At that time homosexuals would not be accepted in the army. When Sassoon implies his homosexuality during one of his sï¿½ances with Rivers, the doctor warns him. Even though Rivers really feels sympathy for Sassoon’s unfortunate situation in the prejudiced society, he tells him that he must face the reality he lives in. The doctor explains that society could become more accepting in the future, but it is not likely “that any movement towards greater tolerance would persist in wartime” (Barker 204).
He implies that it is not possible for a single man to change the world and make it look from another angle. Rivers also states its time for Sassoon to grow up and start “living in the real world”, whether or not he agrees (Barker 205). The purpose of his words is to convince Sassoon that if he admits his sexuality this would worsen his present situation even more.

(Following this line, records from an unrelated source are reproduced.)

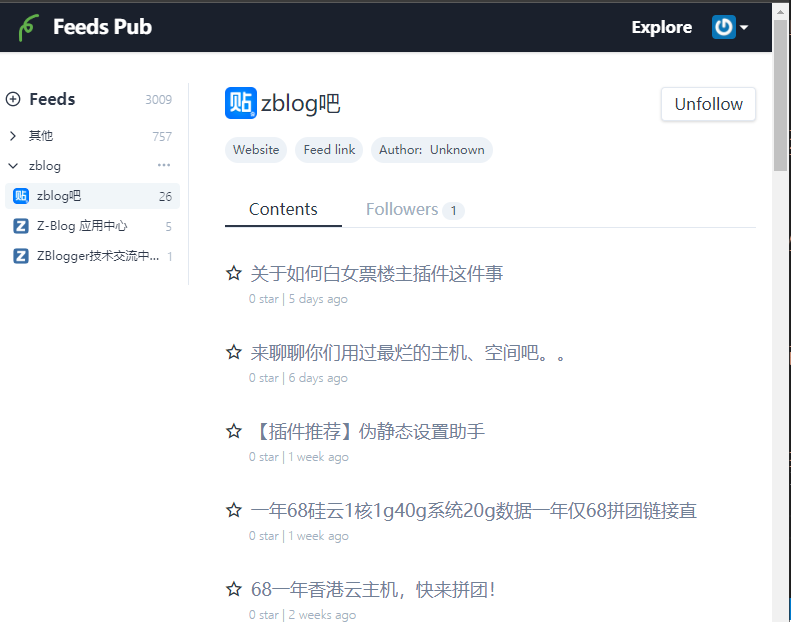
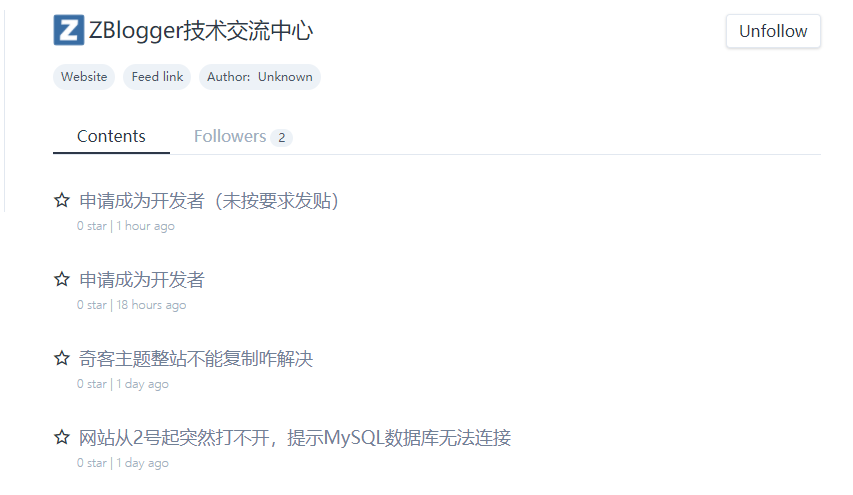
update zberOne

diff --git a/zberOne/main.php b/zberOne/main.php
@@ -20,50 +20,74 @@ require $blogpath . 'zb_system/admin/admin_top.php';
   p {
     font-size: 16px;
   }
+
   p:not(:last-child) {
     margin-bottom: .3em;
   }
+
+  blockquote {
+    padding-left: .7rem;
+    border-left: 3px solid #999;
+    margin-left: .2rem;
+  }
+
+  hr {
+    background-color: #f5f5f5;
+    border: none;
+    display: block;
+    height: 2px;
+    margin: 1.5rem 0;
+    visibility: visible;
+  }
 </style>
 <div id="divMain">
-  <div class="divHeader"><?php echo $blogtitle; ?><small><a title="刷新" href="main.php" style="font-size: 16px;display: inline-block;margin-left: 5px;">刷新</a></div>
+  <div class="divHeader">
+    <?php echo $blogtitle; ?>
+    <small><a title="刷新" href="javascript:;" onclick="location.reload();" style="font-size: 16px;display: inline-block;margin-left: 5px;">刷新</a></small>
+  </div>
   <div class="SubMenu"></small>
   </div>
   <div id="divMain2">
+    <h3> 一个QQ群</h3>
     <p>群名称：一个zblog用户群</p>
     <p>群 号：859347813</p>
-    <p>链接：<?php echo zberOne_a("https://jq.qq.com/?_wv=1027&k=Ot3DJ5Xv", "一个zblog用户群"); ?></p>
-    <p>验证：<?php echo zberOne_Check(); ?></p>
-    <p><b>↑↑请自己Debug出这个验证码为什么不会显示，这个QQ群其实不重要。</b></p>
-    <p>------</p>
-    <h3>代码的重要本质是`证明`，然而人生更主要而又无奈的组成是`认为`！！！</h3>
-    <p>
-      推荐部动画电影：颠倒的帕特玛_番剧_bilibili_哔哩哔哩
-      <a href="https://www.bilibili.com/bangumi/play/ss3668" target="_blank" title="颠倒的帕特玛：第1话_番剧_bilibili_哔哩哔哩">https://www.bilibili.com/bangumi/play/ss3668</a></p>
-    <p>-------</p>
+    <p>用 途：用于账号解封申请和开发者初审</p>
+    <p>链 接：<?php echo zberOne_a("https://jq.qq.com/?_wv=1027&k=Ot3DJ5Xv", "一个zblog用户群"); ?></p>
+    <p>验 证：<?php echo zberOne_Check(); ?></p>
+    <p><b>↑↑请自己Debug出这个验证码为什么不会显示。</b></p>
+    <hr>
     <p>
       插件地址：<?php echo zberOne_a("https://app.zblogcn.com/?id=15575", "一个zblog插件"); ?>
     </p>
+    <blockquote>
+      <h3>代码的重要本质是`证明`，然而人生更主要而又无奈的组成是`认为`！！！</h3>
+      <p>
+        推荐部动画电影：颠倒的帕特玛_番剧_bilibili_哔哩哔哩
+        <a href="https://www.bilibili.com/bangumi/play/ss3668" target="_blank" title="颠倒的帕特玛：第1话_番剧_bilibili_哔哩哔哩">https://www.bilibili.com/bangumi/play/ss3668</a>
+      </p>
+    </blockquote>
+    <hr>
+    <h3>开发者申请</h3>
+    <p>论坛发贴规范（申请开发者也先看这里）-论坛事务-ZBlogger技术交流中心</p>
+    <p><a href="https://bbs.zblogcn.com/thread-102989.html" target="_blank" title="论坛发贴规范（申请开发者也先看这里）-论坛事务-ZBlogger技术交流中心">https://bbs.zblogcn.com/thread-102989.html</a></p>
+    <h3>解封申请</h3>
     <p>
       Z-Blog相关资讯RSS订阅
       <a href="https://bbs.zblogcn.com/thread-100631.html" target="_blank" title="Z-Blog相关资讯RSS订阅">https://bbs.zblogcn.com/thread-100631.html</a> ←使用其他阅读器的可以在这里查看源地址
     </p>
-    <p><b>↓↓以下三个都需要订阅</b></p>
-    <p>
-      zblog贴吧订阅：<?php echo zberOne_a("https://feeds.pub/feed/https%3A%2F%2Frsshub.app%2Ftieba%2Fforum%2Fzblog", "zblog贴吧"); ?> ← 非产出型的贴子建议发在贴吧里
-    </p>
+    <p><b>↓↓注册并订阅，不需要手机验证；</b></p>
     <p>
       zblog论坛订阅：<?php echo zberOne_a("https://feeds.pub/feed/https%3A%2F%2Fbbs.zblogcn.com%2Findex-0.html%3Frss%3D1", "zblog论坛"); ?>
     </p>
     <p>
       应用中心订阅：<?php echo zberOne_a("https://feeds.pub/feed/https%3A%2F%2Fapp.zblogcn.com%2Ffeed.php", "应用中心"); ?>
     </p>
-    <p><b>↑↑以上三个都需要订阅</b></p>
-    <p><b>也可一键订阅这个组合包：</b></p>
     <p>zblog玩家：<a href="https://www.innoreader.com/bundle/0014cd640d60" target="_blank" title="zblog玩家">https://www.innoreader.com/bundle/0014cd640d60</a></p>
+    <p><b>↑↑注册并订阅，不需要手机验证；</b></p>
     <p>----</p>
     <p>0、大部分只是禁言而非直接踢掉的基本是因为没正确标注z-blog版权。<b>你想让人看到你的站，而我确实看到了，并用相应的行动证明我看到了，仅此而已。</b></p>
-    <p>1、[注册feeds.pub并订阅上边源]。（并不限于这个RSS阅读器，Feedly，Inoreader等都可以，手机可以用Rolly）</p>
-    <p>2、按如下格式在<a href="https://tieba.baidu.com/f?kw=zblog&ie=utf-8" target="_blank" title="zblog吧-百度贴吧">[zblog吧-百度贴吧]</a>发贴</p>
+    <p>1、[注册「feeds.pub」并订阅上边源]。（并不限于这个RSS阅读器，Feedly，Inoreader等都可以，手机可以用Rolly）</p>
+    <p>2、加QQ群附图；</p>
     <p><b>3、因擅自分享应用等原因造成的封号不予解封；</b></p>
     <p>标题：</p>
     <p>[申请解封][zblog论坛]：论坛名</p>

diff --git a/zberOne/about.php b/zberOne/about.php
@@ -1,0 +1,66 @@
+<style type="text/css">
+  #divMain .SubMenu {
+    height: auto;
+  }
+
+  i.xnxf-tip {
+    background-color: red;
+    border-radius: 7px;
+    height: 7px;
+    padding: 0;
+    position: relative;
+    right: 8px;
+    top: -3px;
+    width: 7px;
+  }
+
+  #help {
+    padding-top: 1em;
+  }
+
+  #help a {
+    background-color: inherit;
+    float: none;
+  }
+
+  hr {
+    background-color: navajowhite;
+    border: none;
+    display: block;
+    height: 1px;
+    margin: 1rem 0;
+    visibility: visible;
+  }
+</style>
+<i class="xnxf-tip" style="float: right"></i>
+<a href="javascript:;" style="float: right;" onclick="$('#help,#divMain2').slideToggle();$('.xnxf-tip').animate({opacity: 0});SetCookie('xnxf-tip', '2020-06-03', 73)" title="查看/隐藏关于"><span class="m-right">[关于]</span></a>
+<div id="help" style="display:none;clear: both">
+  <p>
+    <img src="https://img.shields.io/badge/-SEO%E6%98%AF%E5%95%A5%E8%81%94%E7%9B%9F-yellowgreen" title="SEO是啥联盟" alt="SEO是啥联盟"> <a target="_blank" title="Feed-FeedsPub" href="https://feeds.pub/feed/https%3A%2F%2Fwww.wdssmq.com%2Ffeed.php"><img src="https://img.shields.io/badge/Feed-FeedsPub-brightgreen" title="Feed-FeedsPub" alt="Feed-FeedsPub"></a> <a target="_blank" title="Feed-Inoreader" href="https://www.innoreader.com/feed/https%3A%2F%2Fwww.wdssmq.com%2Ffeed.php"><img src="https://img.shields.io/badge/Feed-Inoreader-blue" title="Feed-Inoreader" alt="Feed-Inoreader"></a> <a target="_blank" title="Feed-feed.wdssmq.com" href="https://feed.wdssmq.com"><img src="https://img.shields.io/badge/Feed-feed.wdssmq.com-yellow" title="Feed-feed.wdssmq.com" alt="Feed-feed.wdssmq.com"></a> <a target="_blank" title="QQ-349467624" href="https://wpa.qq.com/msgrd?v=3&uin=349467624&site=qq&menu=yes"><img src="https://img.shields.io/badge/QQ-349467624-0086F9" title="QQ-349467624" alt="QQ-349467624"></a> <a target="_blank" title="mastodon-wdssmq" href="https://acg.mn/invite/DXwRtTMG"><img src="https://img.shields.io/mastodon/follow/59876?domain=https%3A%2F%2Facg.mn%2F" title="mastodon-wdssmq" alt="mastodon-wdssmq"></a>
+  </p>
+  <p>QQ：349467624 <a target="_blank" href="http://wpa.qq.com/msgrd?v=3&amp;uin=349467624&amp;site=qq&amp;menu=yes" title="沉冰浮水的QQ"><img src="https://www.wdssmq.com/zb_users/logos/qq_button.png" alt="QQ" title="QQ"></a></p>
+  <p>博客：<a target="_blank" href="https://www.wdssmq.com" title="沉冰浮水">https://www.wdssmq.com</a></p>
+  <p>Feed：<a target="_blank" href="https://feed.wdssmq.com" title="Feed">https://feed.wdssmq.com</a></p>
+  <p>bilibili：<a target="_blank" href="https://space.bilibili.com/44744006" title="bilibili">https://space.bilibili.com/44744006</a></p>
+  <p>知乎：<a target="_blank" href="https://www.zhihu.com/people/wdssmq" title="知乎">https://www.zhihu.com/people/wdssmq</a></p>
+  <p>GitHub：<a target="_blank" href="https://github.com/wdssmq" title="GitHub">https://github.com/wdssmq</a></p>
+  <p>GreasyFork：<a target="_blank" href="https://greasyfork.org/zh-CN/users/6865-wdssmq" title="GreasyFork">https://greasyfork.org/zh-CN/users/6865-wdssmq</a></p>
+  <hr>
+  <p>爱发电：<a target="_blank" href="https://afdian.net/@wdssmq" title="爱发电">https://afdian.net/@wdssmq</a></p>
+  <p>[AD：<a title="老薛主机" target="_blank" href="https://my.laoxuehost.net/aff.php?aff=294">PHP美国空间</a> 优惠码：15off-xnxf ]</p>
+  <p>[AD：<a title="主机云" target="_blank" href="https://my.hostyun.com/page.aspx?c=referral&u=8680">vps-主机云</a>]</p>
+  <p>[AD：<a title="Vultr" target="_blank" href="https://www.vultr.com/?ref=7663955">vps-Vultr</a>]</p>
+  <hr>
+  <p>一款基于QueryList V4的Z-Blog采集插件：<a href="https://github.com/wdssmq/kumo-for-zblog" target="_blank" title="wdssmq/kumo-for-zblog: 一款基于QueryList V4的Z-Blog采集插件">https://github.com/wdssmq/kumo-for-zblog</a></p>
+  <p>某理念崩坏的采集插件 - Z-Blog 应用中心</p>
+  <p><a href="https://app.zblogcn.com/?id=17788" target="_blank" title="某理念崩坏的采集插件 - Z-Blog 应用中心">https://app.zblogcn.com/?id=17788</a></p>
+  <div style="min-height: 59px;"></div>
+</div>
+<div style="clear: both"></div>
+<script type="text/javascript">
+  if (GetCookie("xnxf-tip") == '2020-06-03') {
+    $('.xnxf-tip').css({
+      opacity: 0
+    });
+  }
+</script>

diff --git a/zberOne/include.php b/zberOne/include.php
@@ -81,7 +81,7 @@ function zberOne_Http()
   if ($http->status == 200) {
     $s = $http->responseText;
     if ($data = json_decode($s)) {
-      $int = intval($data->watchers / 11);
+      $int = 100 + intval($data->watchers / 37);
       return $int;
     }
   }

Moreover, through Prior’s character another social restriction that is denounced – censorship. During wartime there is no privacy at all: “I censored it every week. We read all their letters….” (Barker 131). Also, soldiers are never told if their letters have arrived. They are kept like prisoners on the front with their homes and loved ones far away. By depicting all of these social restrictions from the war time Barker maintains the “anti-war” mood throughout the novel.

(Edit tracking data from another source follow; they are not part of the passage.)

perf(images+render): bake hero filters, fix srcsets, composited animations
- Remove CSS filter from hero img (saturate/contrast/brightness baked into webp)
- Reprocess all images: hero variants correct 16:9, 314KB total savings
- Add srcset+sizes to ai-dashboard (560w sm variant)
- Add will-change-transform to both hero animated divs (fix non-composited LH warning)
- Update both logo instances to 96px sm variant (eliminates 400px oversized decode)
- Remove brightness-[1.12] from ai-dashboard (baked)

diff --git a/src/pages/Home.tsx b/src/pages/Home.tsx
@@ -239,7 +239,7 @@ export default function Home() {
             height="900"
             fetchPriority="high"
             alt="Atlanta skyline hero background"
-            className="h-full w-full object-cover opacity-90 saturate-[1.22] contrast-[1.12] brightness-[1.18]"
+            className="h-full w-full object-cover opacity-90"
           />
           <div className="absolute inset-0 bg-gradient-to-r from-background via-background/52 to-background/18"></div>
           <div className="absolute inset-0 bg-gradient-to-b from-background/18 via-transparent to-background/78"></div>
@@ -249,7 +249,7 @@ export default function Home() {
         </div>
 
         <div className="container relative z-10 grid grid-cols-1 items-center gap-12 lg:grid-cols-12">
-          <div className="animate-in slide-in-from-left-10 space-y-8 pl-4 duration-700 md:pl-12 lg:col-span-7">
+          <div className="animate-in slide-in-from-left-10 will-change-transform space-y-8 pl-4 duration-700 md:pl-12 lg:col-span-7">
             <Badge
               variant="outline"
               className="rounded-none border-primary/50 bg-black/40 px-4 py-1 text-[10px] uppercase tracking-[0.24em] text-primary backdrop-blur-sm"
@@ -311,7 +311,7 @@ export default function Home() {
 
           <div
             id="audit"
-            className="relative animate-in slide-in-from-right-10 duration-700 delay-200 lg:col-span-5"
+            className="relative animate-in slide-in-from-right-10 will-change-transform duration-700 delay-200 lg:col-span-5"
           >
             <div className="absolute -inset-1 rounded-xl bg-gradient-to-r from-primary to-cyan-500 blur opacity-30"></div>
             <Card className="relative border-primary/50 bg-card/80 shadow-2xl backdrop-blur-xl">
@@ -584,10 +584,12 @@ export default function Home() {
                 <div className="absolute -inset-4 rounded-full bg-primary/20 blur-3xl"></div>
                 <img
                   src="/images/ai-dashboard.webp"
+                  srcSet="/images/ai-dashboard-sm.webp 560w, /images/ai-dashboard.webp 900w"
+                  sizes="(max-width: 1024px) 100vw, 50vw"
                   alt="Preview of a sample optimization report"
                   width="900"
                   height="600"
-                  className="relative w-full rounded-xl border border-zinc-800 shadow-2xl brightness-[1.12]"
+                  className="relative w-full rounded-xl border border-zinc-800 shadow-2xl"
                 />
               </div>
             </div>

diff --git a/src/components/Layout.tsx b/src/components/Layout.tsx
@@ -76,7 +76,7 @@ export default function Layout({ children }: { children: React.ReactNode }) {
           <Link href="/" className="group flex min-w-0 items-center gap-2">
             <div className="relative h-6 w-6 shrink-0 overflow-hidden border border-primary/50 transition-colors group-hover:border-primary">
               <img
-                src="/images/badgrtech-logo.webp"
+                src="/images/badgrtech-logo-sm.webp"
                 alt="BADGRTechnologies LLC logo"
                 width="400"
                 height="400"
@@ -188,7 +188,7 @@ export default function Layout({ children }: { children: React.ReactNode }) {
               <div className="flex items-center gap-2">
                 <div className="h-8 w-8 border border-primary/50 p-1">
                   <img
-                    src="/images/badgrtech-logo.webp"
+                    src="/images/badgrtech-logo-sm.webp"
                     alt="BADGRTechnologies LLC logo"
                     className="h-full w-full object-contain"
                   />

Furthermore, by the end of the novel Rivers’ convictions shift and he realizes how unjust the war is, how awful and long-lasting the consequences are, thus contributing to the peak of the reader’s anti-war certainty. The idea of unjust war is implied through River’s change. In the beginning his ultimate goal is to see all of his patients return to the front in good health, prepared to fight once again for their country. However, because of some events Rivers starts to question war’s justification and realizes that he sends his patients to an almost certain death. The culmination of his “anti-war” conviction is when he witnesses Burns’ dire condition: “Nothing justifies this. Nothing nothing nothing…” (Barker 180).

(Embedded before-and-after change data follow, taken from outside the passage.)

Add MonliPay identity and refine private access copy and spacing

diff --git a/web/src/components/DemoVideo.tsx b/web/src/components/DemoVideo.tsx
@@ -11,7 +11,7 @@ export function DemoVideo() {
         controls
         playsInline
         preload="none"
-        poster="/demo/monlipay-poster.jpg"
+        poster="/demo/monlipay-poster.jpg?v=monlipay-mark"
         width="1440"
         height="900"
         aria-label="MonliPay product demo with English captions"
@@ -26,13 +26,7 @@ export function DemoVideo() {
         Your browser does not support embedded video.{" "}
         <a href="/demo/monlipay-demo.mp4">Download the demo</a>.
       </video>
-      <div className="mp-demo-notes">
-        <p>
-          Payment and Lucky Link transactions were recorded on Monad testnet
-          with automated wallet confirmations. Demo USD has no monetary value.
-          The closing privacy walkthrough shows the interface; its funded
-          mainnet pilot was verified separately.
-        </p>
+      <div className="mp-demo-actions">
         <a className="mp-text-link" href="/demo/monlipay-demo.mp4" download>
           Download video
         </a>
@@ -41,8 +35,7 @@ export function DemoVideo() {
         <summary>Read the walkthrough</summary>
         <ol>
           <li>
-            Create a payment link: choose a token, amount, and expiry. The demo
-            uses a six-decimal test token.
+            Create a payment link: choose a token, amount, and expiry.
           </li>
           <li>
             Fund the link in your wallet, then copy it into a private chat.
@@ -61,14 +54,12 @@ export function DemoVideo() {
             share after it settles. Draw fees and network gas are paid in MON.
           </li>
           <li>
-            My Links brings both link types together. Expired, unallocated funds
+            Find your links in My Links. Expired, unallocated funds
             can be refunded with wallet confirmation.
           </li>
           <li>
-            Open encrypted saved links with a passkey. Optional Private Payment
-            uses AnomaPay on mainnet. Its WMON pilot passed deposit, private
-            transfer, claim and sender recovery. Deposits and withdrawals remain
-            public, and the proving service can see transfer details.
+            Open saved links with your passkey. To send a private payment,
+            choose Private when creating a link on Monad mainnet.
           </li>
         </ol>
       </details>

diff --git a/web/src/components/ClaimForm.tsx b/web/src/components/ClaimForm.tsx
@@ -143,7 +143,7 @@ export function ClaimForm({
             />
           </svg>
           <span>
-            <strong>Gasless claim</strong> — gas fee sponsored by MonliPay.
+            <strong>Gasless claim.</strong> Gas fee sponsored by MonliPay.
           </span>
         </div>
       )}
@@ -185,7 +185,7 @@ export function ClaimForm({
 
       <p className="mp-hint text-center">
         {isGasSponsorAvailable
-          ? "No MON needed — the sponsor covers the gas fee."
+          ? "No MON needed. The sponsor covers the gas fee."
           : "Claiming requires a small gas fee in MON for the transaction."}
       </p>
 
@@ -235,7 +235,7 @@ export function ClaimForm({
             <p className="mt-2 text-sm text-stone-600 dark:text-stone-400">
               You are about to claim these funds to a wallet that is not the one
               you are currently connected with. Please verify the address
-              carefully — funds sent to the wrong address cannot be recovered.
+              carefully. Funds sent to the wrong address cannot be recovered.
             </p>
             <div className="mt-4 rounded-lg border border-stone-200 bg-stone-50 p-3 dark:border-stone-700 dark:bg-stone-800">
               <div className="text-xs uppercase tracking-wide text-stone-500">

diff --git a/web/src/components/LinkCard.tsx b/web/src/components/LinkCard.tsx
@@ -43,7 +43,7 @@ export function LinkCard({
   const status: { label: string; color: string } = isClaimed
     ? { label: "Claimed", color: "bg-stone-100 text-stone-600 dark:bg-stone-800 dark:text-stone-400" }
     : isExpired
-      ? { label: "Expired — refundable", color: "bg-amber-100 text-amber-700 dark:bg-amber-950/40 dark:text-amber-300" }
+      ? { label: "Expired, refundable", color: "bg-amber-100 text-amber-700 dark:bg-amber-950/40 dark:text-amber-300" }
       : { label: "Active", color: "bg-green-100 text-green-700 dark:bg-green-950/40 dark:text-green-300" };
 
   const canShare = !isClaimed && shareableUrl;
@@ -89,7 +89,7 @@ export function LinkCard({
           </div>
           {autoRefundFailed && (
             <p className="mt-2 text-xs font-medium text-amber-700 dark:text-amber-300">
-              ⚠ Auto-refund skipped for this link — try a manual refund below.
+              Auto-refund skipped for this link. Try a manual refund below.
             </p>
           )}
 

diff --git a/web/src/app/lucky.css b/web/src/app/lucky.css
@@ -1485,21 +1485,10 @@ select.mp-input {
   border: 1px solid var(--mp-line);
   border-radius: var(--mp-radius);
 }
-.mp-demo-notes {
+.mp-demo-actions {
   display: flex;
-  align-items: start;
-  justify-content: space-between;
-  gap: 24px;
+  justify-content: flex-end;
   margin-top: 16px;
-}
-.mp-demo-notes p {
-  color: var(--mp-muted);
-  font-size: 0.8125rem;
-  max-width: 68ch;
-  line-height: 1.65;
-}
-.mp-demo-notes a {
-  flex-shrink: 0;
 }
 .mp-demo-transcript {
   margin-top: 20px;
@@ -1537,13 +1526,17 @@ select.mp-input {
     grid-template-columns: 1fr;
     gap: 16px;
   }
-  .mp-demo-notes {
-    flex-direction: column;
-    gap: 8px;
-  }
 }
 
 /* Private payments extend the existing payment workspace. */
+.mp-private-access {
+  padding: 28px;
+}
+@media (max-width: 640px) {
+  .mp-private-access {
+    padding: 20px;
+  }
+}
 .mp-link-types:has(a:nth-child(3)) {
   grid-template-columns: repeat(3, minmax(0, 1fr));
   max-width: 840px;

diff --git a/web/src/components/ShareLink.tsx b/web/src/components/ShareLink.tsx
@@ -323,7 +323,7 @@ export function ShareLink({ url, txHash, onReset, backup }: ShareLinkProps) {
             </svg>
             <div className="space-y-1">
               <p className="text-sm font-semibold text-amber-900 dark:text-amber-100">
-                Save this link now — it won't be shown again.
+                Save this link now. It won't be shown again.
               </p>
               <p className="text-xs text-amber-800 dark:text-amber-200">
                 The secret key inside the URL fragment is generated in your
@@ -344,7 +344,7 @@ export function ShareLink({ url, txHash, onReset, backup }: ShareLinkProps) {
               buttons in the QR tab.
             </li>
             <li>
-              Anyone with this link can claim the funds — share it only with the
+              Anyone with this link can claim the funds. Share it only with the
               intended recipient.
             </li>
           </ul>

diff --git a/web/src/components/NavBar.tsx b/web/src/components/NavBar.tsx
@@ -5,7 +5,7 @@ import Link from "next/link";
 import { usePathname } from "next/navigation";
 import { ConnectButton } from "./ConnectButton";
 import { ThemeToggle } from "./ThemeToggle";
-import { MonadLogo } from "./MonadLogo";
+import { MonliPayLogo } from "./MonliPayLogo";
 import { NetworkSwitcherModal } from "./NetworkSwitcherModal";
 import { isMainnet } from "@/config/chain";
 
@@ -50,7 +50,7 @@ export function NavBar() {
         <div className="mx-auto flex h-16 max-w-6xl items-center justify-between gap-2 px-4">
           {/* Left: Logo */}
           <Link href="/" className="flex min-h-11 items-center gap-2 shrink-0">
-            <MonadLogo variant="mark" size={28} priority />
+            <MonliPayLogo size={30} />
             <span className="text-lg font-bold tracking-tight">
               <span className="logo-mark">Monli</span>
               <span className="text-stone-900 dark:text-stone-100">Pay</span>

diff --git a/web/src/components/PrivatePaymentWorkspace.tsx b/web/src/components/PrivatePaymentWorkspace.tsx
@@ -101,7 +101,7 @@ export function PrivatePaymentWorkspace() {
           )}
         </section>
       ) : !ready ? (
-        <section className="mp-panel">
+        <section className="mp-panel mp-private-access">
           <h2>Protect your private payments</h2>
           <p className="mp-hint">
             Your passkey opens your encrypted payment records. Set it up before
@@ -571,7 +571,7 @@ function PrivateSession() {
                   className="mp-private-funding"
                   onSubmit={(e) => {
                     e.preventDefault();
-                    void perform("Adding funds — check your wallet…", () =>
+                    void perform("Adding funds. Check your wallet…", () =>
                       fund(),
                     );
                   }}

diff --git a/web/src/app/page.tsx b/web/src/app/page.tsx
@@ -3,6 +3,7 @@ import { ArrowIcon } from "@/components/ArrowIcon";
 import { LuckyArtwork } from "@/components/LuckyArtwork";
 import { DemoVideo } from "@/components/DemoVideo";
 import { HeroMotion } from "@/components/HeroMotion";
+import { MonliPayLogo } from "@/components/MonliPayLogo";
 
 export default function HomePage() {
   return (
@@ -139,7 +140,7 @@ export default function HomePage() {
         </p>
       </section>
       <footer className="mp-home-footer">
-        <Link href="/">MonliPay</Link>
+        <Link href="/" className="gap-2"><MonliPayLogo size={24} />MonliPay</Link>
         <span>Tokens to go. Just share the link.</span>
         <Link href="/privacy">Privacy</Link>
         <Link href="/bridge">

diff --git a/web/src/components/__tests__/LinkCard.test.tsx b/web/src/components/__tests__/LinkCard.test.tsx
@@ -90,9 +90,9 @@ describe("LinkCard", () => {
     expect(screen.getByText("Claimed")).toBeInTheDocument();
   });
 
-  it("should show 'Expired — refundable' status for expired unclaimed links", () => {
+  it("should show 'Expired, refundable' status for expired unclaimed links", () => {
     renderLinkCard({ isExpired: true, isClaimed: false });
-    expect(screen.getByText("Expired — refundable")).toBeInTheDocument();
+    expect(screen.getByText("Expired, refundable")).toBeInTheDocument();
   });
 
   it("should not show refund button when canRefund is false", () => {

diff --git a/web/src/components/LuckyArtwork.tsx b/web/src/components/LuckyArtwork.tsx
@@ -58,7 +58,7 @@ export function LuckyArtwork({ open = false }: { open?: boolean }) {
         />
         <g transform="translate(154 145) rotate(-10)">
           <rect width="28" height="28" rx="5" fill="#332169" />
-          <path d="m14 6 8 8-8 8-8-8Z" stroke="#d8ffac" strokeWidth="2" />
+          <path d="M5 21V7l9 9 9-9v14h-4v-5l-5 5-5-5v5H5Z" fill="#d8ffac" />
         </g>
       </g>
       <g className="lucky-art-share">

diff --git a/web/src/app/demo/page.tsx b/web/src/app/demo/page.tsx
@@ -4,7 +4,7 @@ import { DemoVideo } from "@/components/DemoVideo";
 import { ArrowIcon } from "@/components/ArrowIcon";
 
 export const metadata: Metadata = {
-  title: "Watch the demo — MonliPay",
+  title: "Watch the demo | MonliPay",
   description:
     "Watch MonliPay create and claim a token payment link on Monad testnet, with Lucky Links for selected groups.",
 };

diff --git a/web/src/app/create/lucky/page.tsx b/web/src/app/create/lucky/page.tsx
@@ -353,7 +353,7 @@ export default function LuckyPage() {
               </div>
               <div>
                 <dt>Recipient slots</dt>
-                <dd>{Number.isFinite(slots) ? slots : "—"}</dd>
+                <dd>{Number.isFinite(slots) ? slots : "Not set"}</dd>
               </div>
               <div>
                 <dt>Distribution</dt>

Furthermore, the doctor confirms his fears when he goes to observe Yealland’s methods. As he watches Callan’s treatment Rivers is horrified: “He couldn’t bare to go on watching. He looked down at the backs of his clasped hands…” (Barker 232). After that episode Rivers considers the differences between himself and Yealland and for his horror realizes that they are the same.
In Chapter 14 his thoughts are released: “Obviously he and Yealland were both in the business of controlling people. Each of them fitted young men back into role of warrior …” (Barker 238). At that point Rivers understands that instead of curing his patients he actually breaks them down. Even though his methods are less severe than Yealland’s, the effect is the same. To a certain extent Rivers is violating his patients’ rights because of war. All of these examples portray how Barker gradually, but effectively builds the “anti-war” suggestion in Regeneration.
Barker’s novel Regeneration is an “anti-war” book because it provides a unique possibility to the contemporary reader to dive into the depths of a war that had irrevocable effects on soldiers’ mentality. The author’s personal attitude is expressed by her characters’ behavior and destiny in the society. She aims to remind people of what effects the war had on previous generations and warn them, so that the same mistake does not occur. Will it?